There are currently thousands of ADF personnel based around the world. In many locations, Australians are working with other nations such as New Zealand, France, Canada and the USA to maintain peace and stability. Peacekeeping is a major role of the ADF.
Some of the tasks performed by ADF personnel can be as simple as providing dental and medical care to locals, or veterinary assistance to livestock on farms. These acts, although seemingly simple, can change people’s lives.
ANZAC Centenary fast facts
It is 100 years since Australia became involved in the First World War. The ANZAC Centenary will be commemorated from 2014 to 2018.
The mothers, sisters and wives left behind during World War I sent ANZAC biscuits made of oats, sugar, flour, coconut, butter and golden syrup to their sons, brothers and husbands at Gallipoli. ANZAC biscuits were hard and long-lasting, designed to survive the long journey to the troops. They were eaten instead of bread (which went stale quickly). Some men crushed them, mixed them with water and ate them like porridge.
The last surviving ANZAC, Alec Campbell, died on 16 May 2002.
World War I was often referred to as the ‘Great War’.
In World War I, Australians not only served at Gallipoli but also on the Western Front (France and Belgium) as well as in the Middle East.
The Australian Imperial Force (AIF), the Royal Australian Navy (RAN), the Australian Light Horse and the Australian Flying Corps all fought in World War I.
The word ANZAC has been protected by Australian legislation since 1921. This ensures that the word is not misused. To use the word you must seek permission from the Minister for Veterans’ Affairs.
Although women were not allowed to fight in World War I, many tended to the injured troops overseas and in Australia as members of the Australian Army Nursing Service.
Simpson’s donkey was most often called Duffy, but was also called Abdul or Murphy.
Two decades after the end of World War I, Australia once again followed Britain into war for World War II.
Gallipoli and the Anzacs: www.anzacsite.gov.au
Australian War Memorial: www.awm.gov.au
Australian Government Department of Veterans’ Affairs: www.dva.gov.au

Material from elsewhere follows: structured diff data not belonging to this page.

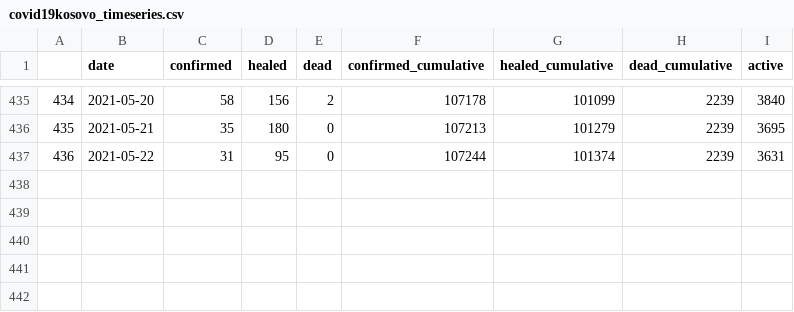
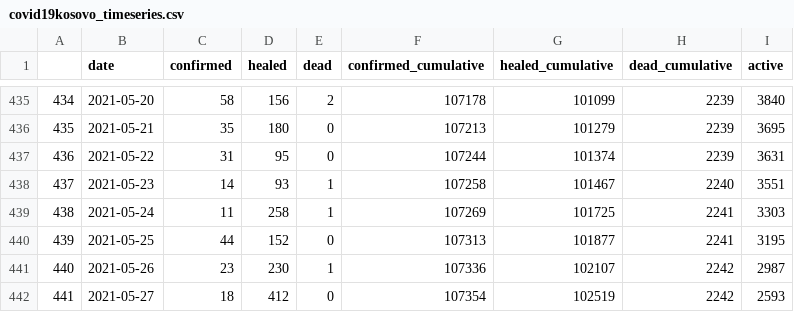
Before and after one commit to KushtrimVisoka/datasets, a CSV file: covid19kosovo_timeseries.csv, drawn as a sheet; only a part is shown, gaps mark what is left out; the diff names each change by its address in the sheet, - before the commit and + after, or states it on an @@ line.

```diff
--- a/covid19kosovo_timeseries.csv
+++ b/covid19kosovo_timeseries.csv
+row 438: 437 | 2021-05-23 | 14 | 93 | 1 | 107258 | 101467 | 2240 | 3551
+row 439: 438 | 2021-05-24 | 11 | 258 | 1 | 107269 | 101725 | 2241 | 3303
+row 440: 439 | 2021-05-25 | 44 | 152 | 0 | 107313 | 101877 | 2241 | 3195
+row 441: 440 | 2021-05-26 | 23 | 230 | 1 | 107336 | 102107 | 2242 | 2987
+row 442: 441 | 2021-05-27 | 18 | 412 | 0 | 107354 | 102519 | 2242 | 2593
```
Also changed, not shown: covid19kosovo_timeseries_municipality.csv, 1 other file.
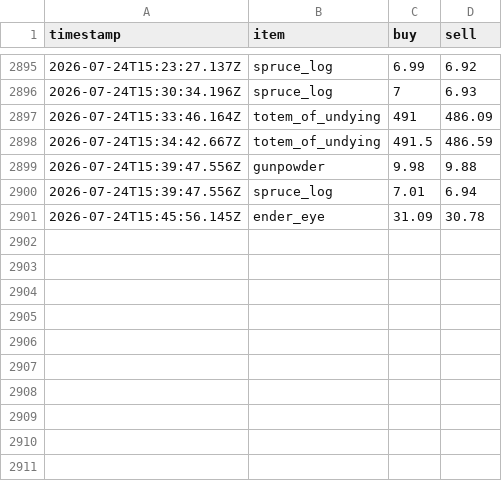
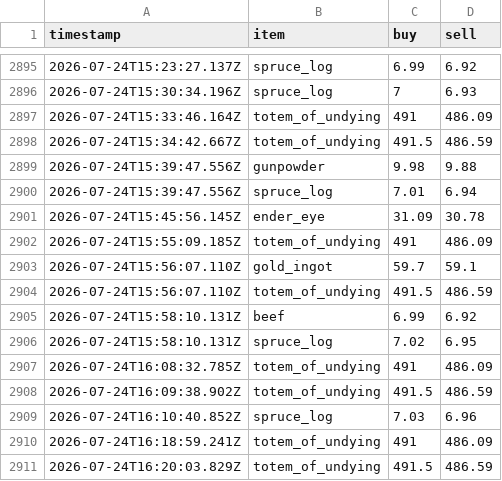
Before and after one commit to RyanYu0118/MCWWS, a CSV file: plugins/Skript/scripts/web/data/price_history.csv, drawn as a sheet; only a part is shown, gaps mark what is left out.

```diff
--- a/plugins/Skript/scripts/web/data/price_history.csv
+++ b/plugins/Skript/scripts/web/data/price_history.csv
@@ -2901 +2901,11 @@ timestamp,item,buy,sell
 2026-07-24T15:45:56.145Z,ender_eye,31.09,30.78
+2026-07-24T15:55:09.185Z,totem_of_undying,491,486.09
+2026-07-24T15:56:07.110Z,gold_ingot,59.7,59.1
+2026-07-24T15:56:07.110Z,totem_of_undying,491.5,486.59
+2026-07-24T15:58:10.131Z,beef,6.99,6.92
+2026-07-24T15:58:10.131Z,spruce_log,7.02,6.95
+2026-07-24T16:08:32.785Z,totem_of_undying,491,486.09
+2026-07-24T16:09:38.902Z,totem_of_undying,491.5,486.59
+2026-07-24T16:10:40.852Z,spruce_log,7.03,6.96
+2026-07-24T16:18:59.241Z,totem_of_undying,491,486.09
+2026-07-24T16:20:03.829Z,totem_of_undying,491.5,486.59
```
Also changed, not shown: 26 other files.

Australian Government 100 years of ANZAC: www.anzaccentenary.gov.au
Adelaide High School: www.adelaidehs.sa.edu.au
Royal Australian Air Force: www.airforce.gov.au